During a tax hearing before the start of the regular meeting, City Administrator Travis Dierker said assessed valuations of personal property went down and real-estate increased this year.
He said the consumer price index (CPI) increased to 2.1 percent.
In order to maintain the same amount of revenue, Dierker said calculations indicate maintaining the same tax levy rate.
The board voted 4-0 to keep the tax levy the same at a rate of $0.5491 per $100 of assessed valuation for the general fund and $.1714 per $100 of assessed valuation for the park fund.
The estimated amount of tax revenue for the general fund is $315,061 and $98,345 for the park fund, according to a public hearing document.
This year’s total assessed valuation including personal property and real estate is $57,377,749.

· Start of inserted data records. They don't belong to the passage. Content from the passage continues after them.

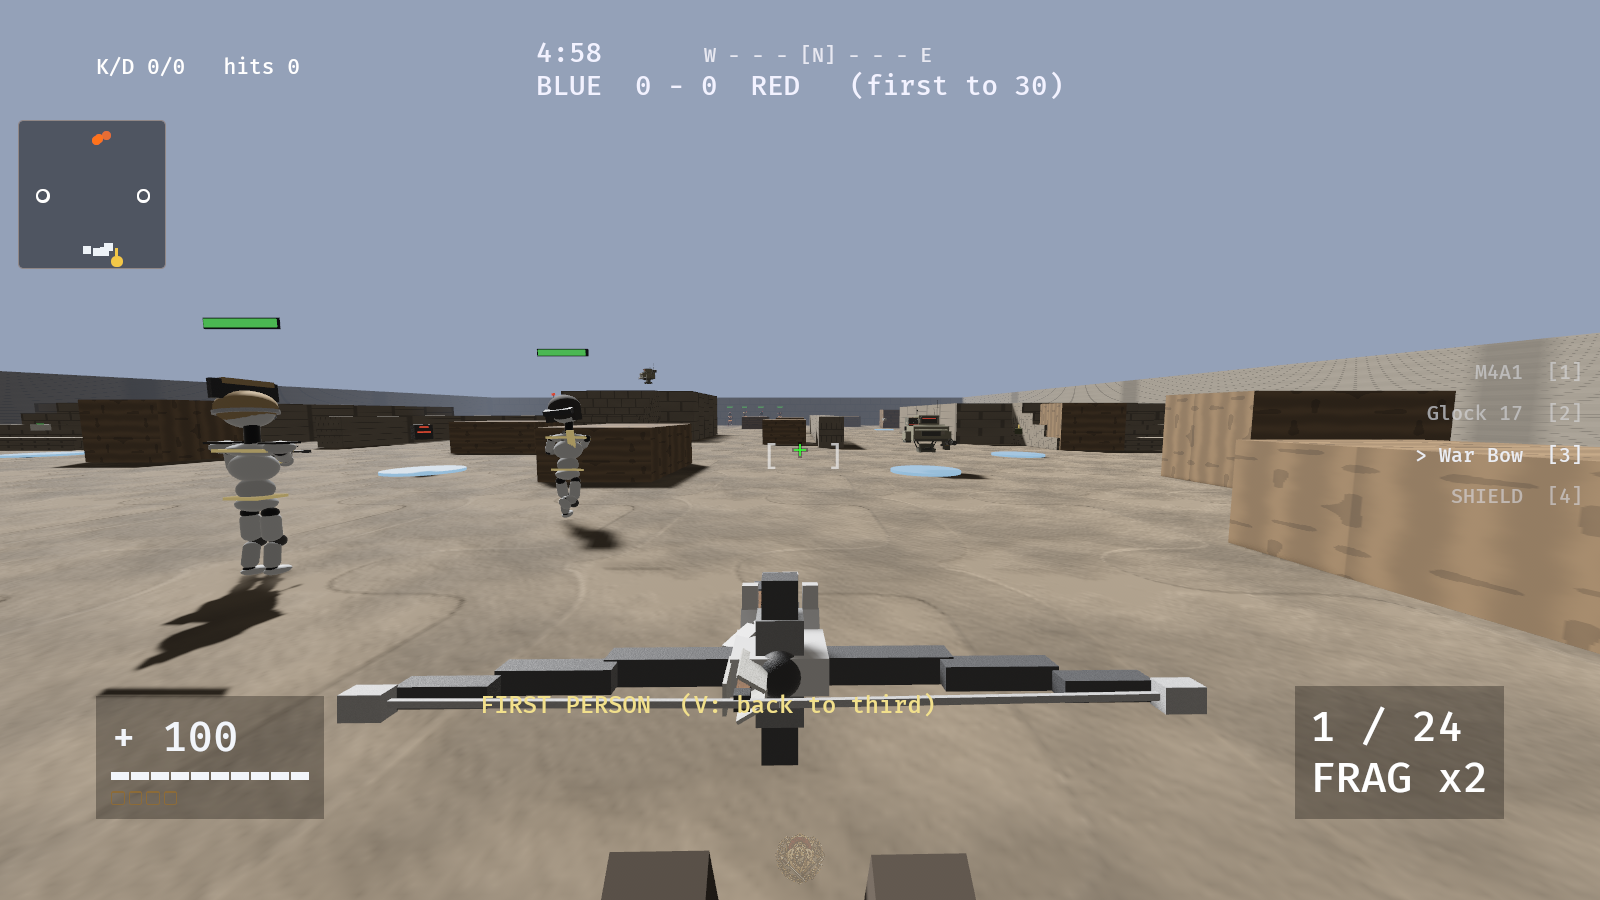
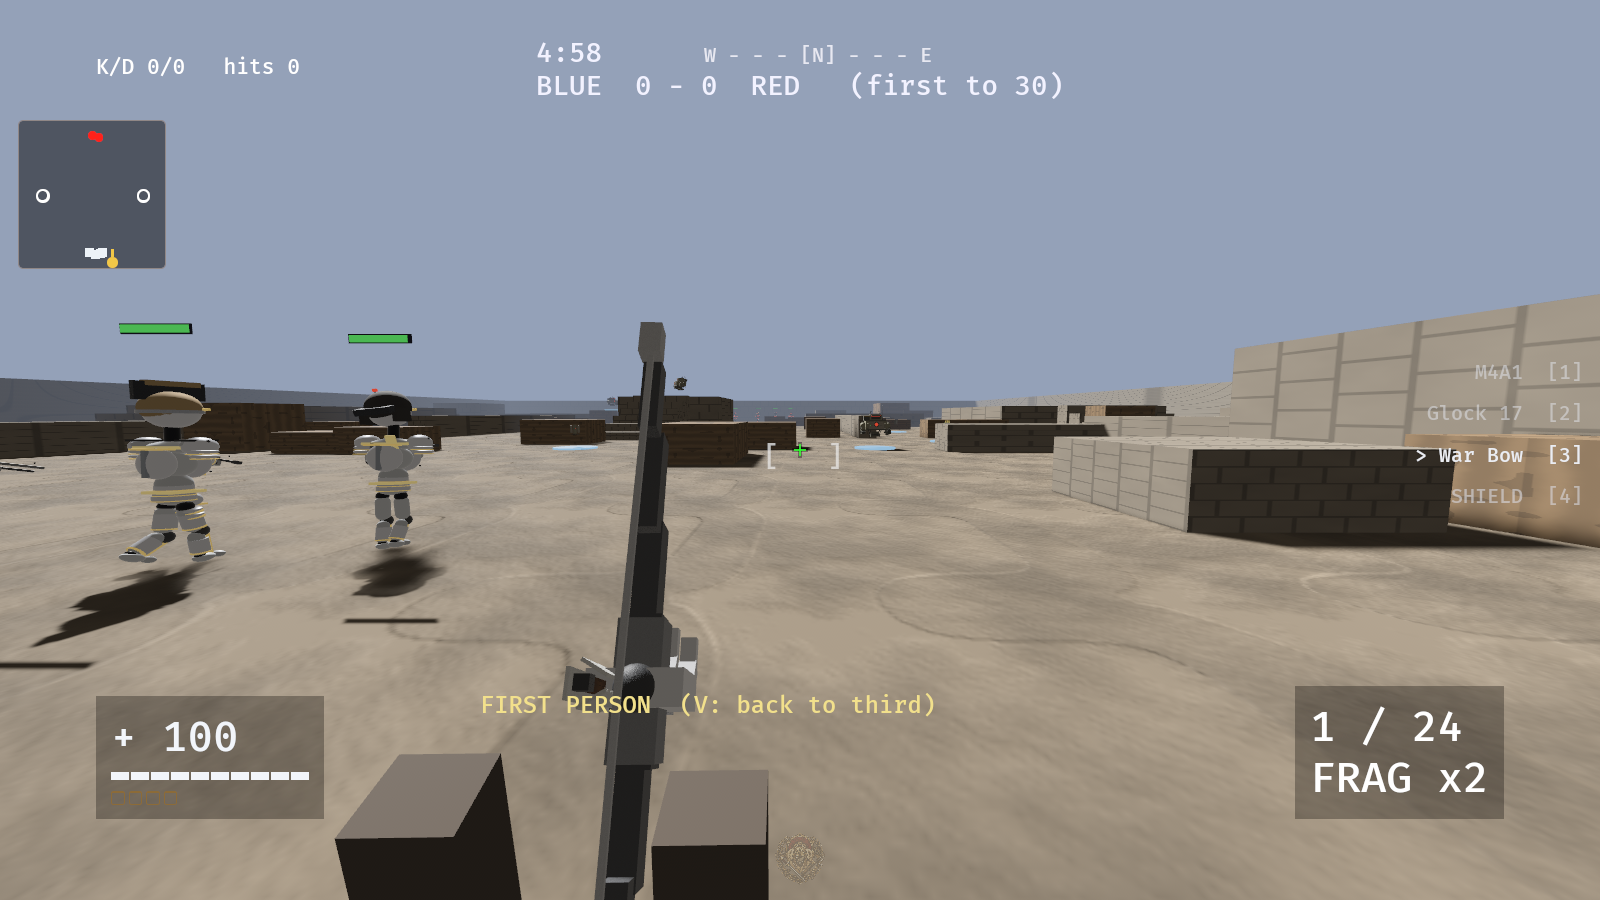
The bow stands up: §6, and two instruments that could not see a cant
The owner reported the bow "rotated 90 degrees sideways". It was not
random - an earlier pass laid it HORIZONTAL on purpose, limbs left and
right, to stop the upper limb crossing the sight line. That worked, and
produced a crossbow lying flat across the bottom of the screen.

Limbs run along Y again. The sight-line problem it was dodging is
answered the way archers answer it: by CANTING the bow (0.42 rad in
`vm_carry`, which already carried a per-weapon roll) rather than by
felling it.

Almost everything about this bow was already axis-neutral - the nock
sits on the centre line, the arrow rides beside the riser on X either
way - so the conversion is the limb table, the tip constant, and two
instruments that turned out to be welded to the old orientation:

- `bow_string_half` aimed itself with a single atan2 about +Y. It could
  not have described an upright string at all. It uses
  `from_rotation_arc` now and spans whatever direction its endpoints
  actually describe - upright, flat, or canted.
- the screen-intrusion sweep read `vm_carry`'s OFFSET and discarded its
  ROLL, judging every weapon as though held level. The SPEAR has
  carried a -0.12 roll the whole time and was being measured unrolled.
  The bow is only the case that made it matter, because a cant is
  exactly how you move a limb clear of the crosshair and the instrument
  was blind to one.

And the sweep's bow rule is RESTATED, not dropped: it asserted the whole
[…]

diff --git a/engine/crates/jk_tdm/src/main.rs b/engine/crates/jk_tdm/src/main.rs
@@ -253,8 +253,25 @@ fn bow_draw_visual(bow_draw_t: f32, fire_cd: f32, fire_period: f32, is_player: b
 // draw hand are all placed from it. They cannot drift apart because there
 // is nothing left to drift.
 
-/// Limb tip centre, ±X. The string leaves the tip here.
-const BOW_TIP_X: f32 = 0.392;
+/// Limb tip centre, ±Y. The string leaves the tip here.
+///
+/// §owner THE BOW STANDS UP AGAIN. An earlier pass laid it HORIZONTAL
+/// (limbs left and right) to stop the upper limb crossing the sight
+/// line, and solved that at the cost of the thing a bow most needs to
+/// be: a bow. In first person it read as a crossbow lying flat across
+/// the bottom of the screen - which is exactly the "rotated 90 degrees
+/// sideways" the owner reported.
+///
+/// Limbs run along Y now. The sight-line problem it was avoiding is
+/// answered the way archers answer it, by CANTING the bow rather than
+/// by felling it - see the roll in `vm_carry`.
+///
+/// Everything else about this bow was already axis-neutral: the nock
+/// sits on the centre line at (0, 0, z), the arrow rides beside the
+/// riser on X either way, and `bow_string_half` now aims itself with
+/// `from_rotation_arc`, so it spans whatever direction its endpoints
+/// actually describe.
+const BOW_TIP_Y: f32 = 0.392;
 /// Tip depth. The recurve steps backward, so the tips sit behind the riser.
 const BOW_TIP_Z: f32 = -0.088;
 /// The nock at REST - a hair behind the tips, which is what gives an
@@ -295,15 +312,19 @@ fn bow_nock_local(draw: f32) -> Vec3 {
 /// Both the length AND the angle come out of the same subtraction, so a
 /// half can never be pointing somewhere its own endpoints are not.
 fn bow_string_half(side: f32, draw: f32) -> Transform {
-    let tip = Vec3::new(side * BOW_TIP_X, 0.0, BOW_TIP_Z);
+    let tip = Vec3::new(0.0, side * BOW_TIP_Y, BOW_TIP_Z);
     let nock = bow_nock_local(draw);
     let d = nock - tip;
     let len = d.length().max(1e-4);
-    // The cube's long axis is +X. Rotating about +Y by θ maps +X to
-    // (cos θ, 0, −sin θ), so θ = atan2(−d.z, d.x) aims it down the span.
+    // The cube's long axis is +X. `from_rotation_arc` maps it onto
+    // whatever direction the endpoints describe, in any plane - which is
+    // what lets the same function serve a bow held upright, laid flat,
+    // or canted, without a second angle formula to keep in step. The
+    // previous version rotated about +Y only and was therefore silently
+    // welded to a horizontal bow.
     Transform {
         translation: (tip + nock) * 0.5,
-        rotation: Quat::from_rotation_y((-d.z).atan2(d.x)),
+        rotation: Quat::from_rotation_arc(Vec3::X, d / len),
         scale: Vec3::new(len, BOW_STRING_R, BOW_STRING_R),
     }
 }
@@ -2777,20 +2798,20 @@ fn carry_offset(
 /// off-eye.
 fn vm_carry(wk: GunKind) -> (Vec3, f32) {
     match wk {
-        // §owner: the bow went HORIZONTAL, so its bounding shape turned
-        // ninety degrees - it is now wide where it used to be tall. At
-        // the old 0.36 m carry a 0.7 m span filled the bottom third of
-        // the screen. Pushed out and centred, the way a bow is actually
-        // held, and it now leaves the sight line clear rather than
-        // putting a limb through it.
-        // §owner: and it carries LOW. The riser's grip swells top out
-        // 0.10 above the root - the tallest thing on any weapon relative
-        // to its own carry - so at -0.17 the bow's top edge sat inside
-        // the central 12%-of-screen-height circle as soon as any pose
-        // raised it. Nothing caught that while the intrusion sweep was
-        // checking a declared envelope at a generic carry instead of this
-        // weapon's real geometry at its own.
-        GunKind::Bow => (Vec3::new(-0.02, -0.22, -0.66), 0.0),
+        // §owner THE CANT. The bow stands upright again (see
+        // `BOW_TIP_Y`), which puts a 0.39 m upper limb back near the
+        // sight line - the exact problem that laying it flat was meant
+        // to solve, and the exact problem archers solve by CANTING the
+        // bow rather than by felling it.
+        //
+        // 0.42 rad (24 degrees) rolls the upper limb out of the centre
+        // while the bow still unmistakably reads as upright. Held left
+        // of centre (x -0.16) so the riser sits beside the crosshair
+        // rather than under it, and kept far forward (z -0.66) and low
+        // (y -0.24), because an upright bow is the tallest thing on any
+        // weapon relative to its own carry and the central
+        // 12%-of-screen-height circle has to stay clear at every pose.
+        GunKind::Bow => (Vec3::new(-0.16, -0.24, -0.66), 0.42),
         GunKind::Spear => (Vec3::new(0.15, -0.10, -0.28), -0.12),
         GunKind::Glock | GunKind::Deagle => (Vec3::new(0.10, -0.125, -0.30), 0.0),
         GunKind::M249 => (Vec3::new(0.13, -0.14, -0.42), 0.0),
@@ -7356,28 +7377,34 @@ fn weapon_parts(kind: GunKind) -> Vec<WPart> {
             parts.push(wp(false, Tone::Mid, (0.0, 0.112, -0.02), 0.0, (0.030, 0.016, 0.048)));
         }
         GunKind::Bow => {
-            // §owner: the war bow is held HORIZONTAL, and it CURVES.
+            // §owner: the war bow is held UPRIGHT, and it CURVES.
             //
-            // It used to be two straight blocks stacked vertically, which
-            // read as a pole rather than a bow and put the upper limb
-            // through the shooter's sight line. Limbs now run left and
-            // right, and each is built from three shortening segments
-            // that step backward in z - a real recurve profile rather
-            // than one tilted slab, which is what makes the shape read as
-            // SPRUNG rather than rigid.
+            // Limbs run UP and DOWN from the riser, each built from three
+            // shortening segments that step backward in z - a real
+            // recurve profile rather than one straight slab, which is
+            // what makes the shape read as SPRUNG rather than rigid.
+            //
+            // (It was laid horizontal for a while to keep the upper limb
+            // out of the sight line. That worked, and produced something
+            // that read as a crossbow lying flat. The sight line is kept
+            // clear by CANTING it in `vm_carry` instead - which is what
+            // an archer with the same problem does.)
             //
             // The riser stays at the origin so `weapon_hand_specs`' grip
             // socket (0, 0, 0.03) and the nock at the string's centre are
             // both untouched by the reorientation.
-            parts.push(wp(false, Tone::Mid, (0.0, 0.0, 0.012), 0.0, (0.052, 0.115, 0.058)));
-            // grip swell above and below the shelf, so the riser is not a
-            // plain brick
-            parts.push(wp(false, Tone::Dark, (0.0, 0.075, 0.012), 0.0, (0.040, 0.05, 0.050)));
-            parts.push(wp(false, Tone::Dark, (0.0, -0.075, 0.012), 0.0, (0.040, 0.05, 0.050)));
+            parts.push(wp(false, Tone::Mid, (0.0, 0.0, 0.012), 0.0, (0.052, 0.150, 0.058)));
+            // grip swell above and below the hand, so the riser is not a
+            // plain brick. Pulled in to +-0.055 (from +-0.075): upright,
+            // the first limb segment starts at 0.115, and swells at the
+            // old spacing merged into it as one continuous post.
+            parts.push(wp(false, Tone::Dark, (0.0, 0.055, 0.012), 0.0, (0.044, 0.05, 0.050)));
+            parts.push(wp(false, Tone::Dark, (0.0, -0.055, 0.012), 0.0, (0.044, 0.05, 0.050)));
             for side in [-1.0_f32, 1.0] {
                 // three segments per limb: each shorter, thinner, and
                 // further back than the last - the curve
-                for (dx, dz, w, h, d) in [
+                // `len` is along the limb (Y now); `thick` across it
+                for (dy, dz, len, thick, d) in [
                     (0.115, 0.000, 0.150, 0.030, 0.044),
                     (0.235, -0.030, 0.120, 0.026, 0.038),
                     (0.330, -0.072, 0.090, 0.022, 0.032),
@@ -7385,29 +7412,27 @@ fn weapon_parts(kind: GunKind) -> Vec<WPart> {
                     parts.push(wp(
                         false,
                         Tone::Dark,
-                        (side * dx, 0.0, 0.012 + dz),
+                        (0.0, side * dy, 0.012 + dz),
                         0.0,
-                        (w, h, d),
+                        (thick, len, d),
                     ));
                 }
                 // the light tip / string nock at the end of the recurve
                 parts.push(wp(
                     false,
                     Tone::Light,
-                    (side * BOW_TIP_X, 0.0, BOW_TIP_Z),
+                    (0.0, side * BOW_TIP_Y, BOW_TIP_Z),
                     0.0,
-                    (0.040, 0.026, 0.028),
+                    (0.026, 0.040, 0.028),
                 ));
             }
             // The string is NOT in this list - it is two live halves hung
             // below, because a drawn string is a V and this table can only
             // describe a fixed pose. See `bow_string_sync`.
             //
-            // The arrow rest moved with it. It used to be a shelf ON TOP of
-            // the riser at y +0.030, left over from the vertical bow where
-            // the arrow lay over the hand. Held horizontal there is no "on
-            // top" - the shaft passes BESIDE the riser, so the rest is a
-            // side bracket under the shaft's own line.
+            // The arrow rest. Upright there IS an "on top" again: the
+            // shaft passes beside the riser on X and rests on a shelf
+            // that stands proud of it, which is where a real one sits.
             parts.push(wd(
                 false,
                 Tone::Light,
@@ -21514,17 +21539,41 @@ mod band_tests {
                                         pose.z.abs() * VM_SWAY_CAP_DEG.to_radians().tan();
                                     let r = r_at(pose.z.abs());
                                     match prof {
-                                        // the bow is symmetric: no midline
-                                        // test, a VERTICAL one instead
+                                        // §owner The bow is held CENTRED and
+                                        // is symmetric about its own riser,
+                                        // so the MIDLINE question does not
+                                        // apply to it - a shape that reaches
+                                        // equally both ways cannot answer a
+                                        // test written for a gun carried on
+                                        // the right.
+                                        //
+                                        // What stood in for it was a vertical
+                                        // proxy: "the whole bow must sit
+                                        // BELOW the crosshair circle". That
+                                        // was free while the bow lay
+                                        // horizontal, and it forbids the very
+                                        // thing an upright bow IS. Restated
+                                        // rather than dropped, because the
+                                        // requirement was never "below the
+                                        // crosshair" - it was "not ON it".
+                                        // The bow answers the same per-corner
+                                        // circle test as every other weapon
+                                        // now, and a limb may pass above the
+                                        // circle so long as it stays out of
+                                        // it.
                                         ScreenProfile::BowDrawn => {
-                                            assert!(
-                                                pose.y + bu < -r,
-                                                "{kind:?}: the bow reaches the crosshair \
-                                                 - top {:.3} vs circle {:.3} \
-                                                 (sf {sf} th {th} pull {pull})",
-                                                pose.y + bu,
-                                                -r
-                                            );
+                                            for (pl, pu) in &corners {
+                                                let dx = pose.x - pl - sway;
+                                                let dy = pose.y + pu;
+                                                let d = (dx * dx + dy * dy).sqrt();
+                                                assert!(
+                                                    d > r,
+                                                    "{kind:?}: a bow corner sits ON the \
+                                                     crosshair - d {d:.3} <= r {r:.3} \
+                                                     (sf {sf} th {th} pull {pull} \
+                                                     cook {cook})"
+                                                );
+                                            }
                                         }
                                         _ => {
                                             // midline: the widest thing on
@@ -23096,7 +23145,7 @@ mod bow_string_tests {
                 // the rotation and the length disagree this fails
                 let half = t.rotation * Vec3::X * (t.scale.x * 0.5);
                 let (a, b) = (t.translation - half, t.translation + half);
-                let tip = Vec3::new(side * BOW_TIP_X, 0.0, BOW_TIP_Z);
+                let tip = Vec3::new(0.0, side * BOW_TIP_Y, BOW_TIP_Z);
                 // whichever end is nearer the tip must BE the tip, and the
                 // other must be the nock
                 let (near_tip, near_nock) =
@@ -23120,7 +23169,7 @@ mod bow_string_tests {
     fn the_string_lengthens_as_it_is_drawn() {
         let len = |d: f32| bow_string_half(1.0, d).scale.x;
         let rest = len(0.0);
-        assert!(rest > BOW_TIP_X, "a slack string still spans the limb");
+        assert!(rest > BOW_TIP_Y, "a slack string still spans the limb");
         let mut prev = rest;
         for d in [0.2_f32, 0.45, 0.7, 0.9, 1.0] {
             let l = len(d);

There were no comments made by residents during the public hearing.
The St. Clair R-XIII School Board set its tax levy for the 2017-18 school year during a special meeting Aug. 24.
The board voted 7-0 in favor of keeping the tax rate the same as last year — at $3.82 per $100 of assessed valuation.
Superintendent Kyle Kruse said the district can collect as much revenue as last year for new and existing properties.
Kruse said the consumer price index this year is at “2.1 percent and our assessed valuation on the existing property went up right at 2 percent, which lets us keep the tax rates exactly as they are.”
The total assessed valuation this year is $144,116,887, according to the notice of aggregate valuation.
A $3.20 operating levy generates $4,611,740 if all tax bills are paid, according to Kruse.
“We estimate a collection rate of 93 percent, so will actually receive about $4,288,918,” he said. “This money is used to pay salaries, buy books, pay bills, etc.”
The superintendent added that 62 cents for debt service generates $893,525 if all tax bills are paid.
“We estimate a collection rate of 93 percent, so should actually receive about $830,978,” he said. “This money is used to pay back bonds that were approved to do previous building projects (in 2002).”